• _WHAT NEEDS TO BE DONE_
Without the pictures, output all of the data exactly.

(Data excerpts)
■ ■ ■ ■ ■

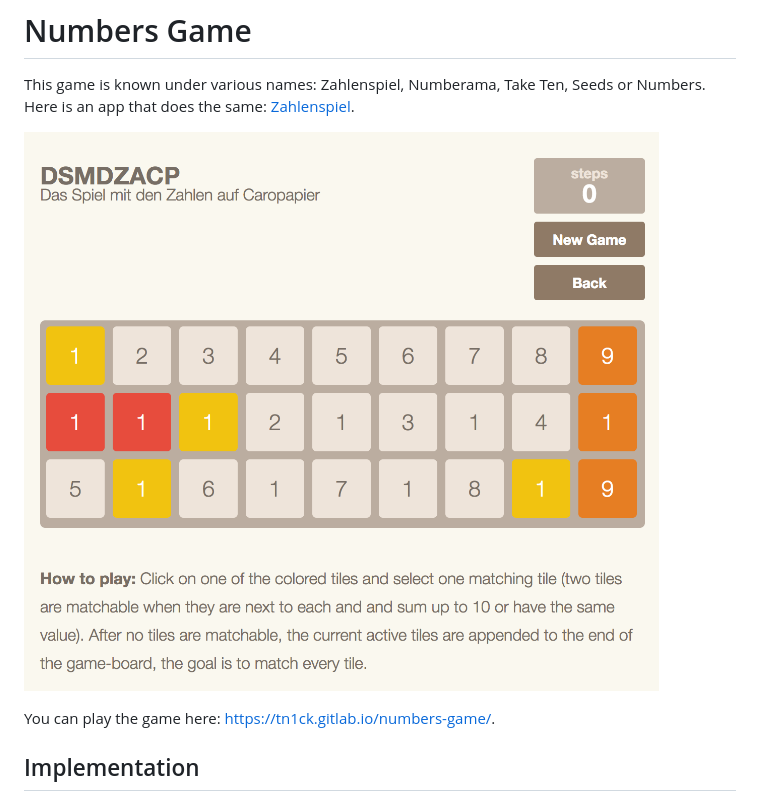
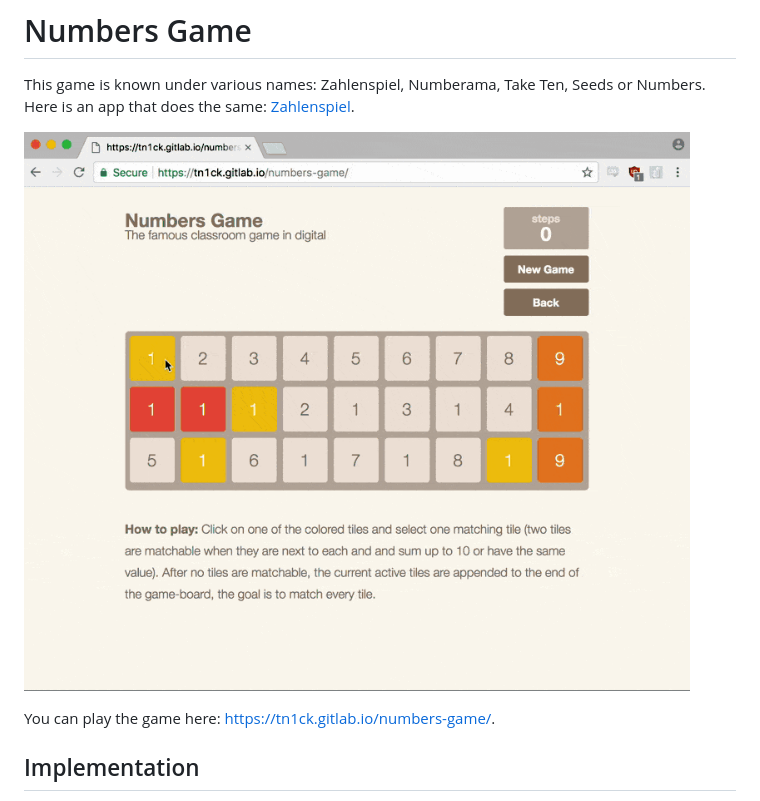
Before and after one commit to TN1ck/numbers-game, a Markdown page: README.md, the part around the change. Rendered like a GitHub page; pictures changed too: game.png (deleted), numbers-game.gif (added).

Commit message:
chore: improve readme with gif

```diff
--- a/README.md
+++ b/README.md
@@ -3,7 +3,7 @@
 This game is known under various names: Zahlenspiel, Numberama, Take Ten, Seeds or Numbers.
 Here is an app that does the same: [Zahlenspiel](https://play.google.com/store/apps/details?id=com.kila.zahlenspielpro.lars&hl=de).
 
-![Image of the game](./game.png)
+![Image of the game](./numbers-game.gif)
 
 You can play the game here: [https://tn1ck.gitlab.io/numbers-game/](https://tn1ck.gitlab.io/numbers-game/).
 
```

■ ■ ■ ■ ■

• _TASK RESPONSE_
Before and after one commit to TN1ck/numbers-game, a Markdown page: README.md, the part around the change. Rendered like a GitHub page; pictures changed too: game.png (deleted), numbers-game.gif (added).

Commit message:
chore: improve readme with gif

```diff
--- a/README.md
+++ b/README.md
@@ -3,7 +3,7 @@
 This game is known under various names: Zahlenspiel, Numberama, Take Ten, Seeds or Numbers.
 Here is an app that does the same: [Zahlenspiel](https://play.google.com/store/apps/details?id=com.kila.zahlenspielpro.lars&hl=de).
 
-![Image of the game](./game.png)
+![Image of the game](./numbers-game.gif)
 
 You can play the game here: [https://tn1ck.gitlab.io/numbers-game/](https://tn1ck.gitlab.io/numbers-game/).
 
```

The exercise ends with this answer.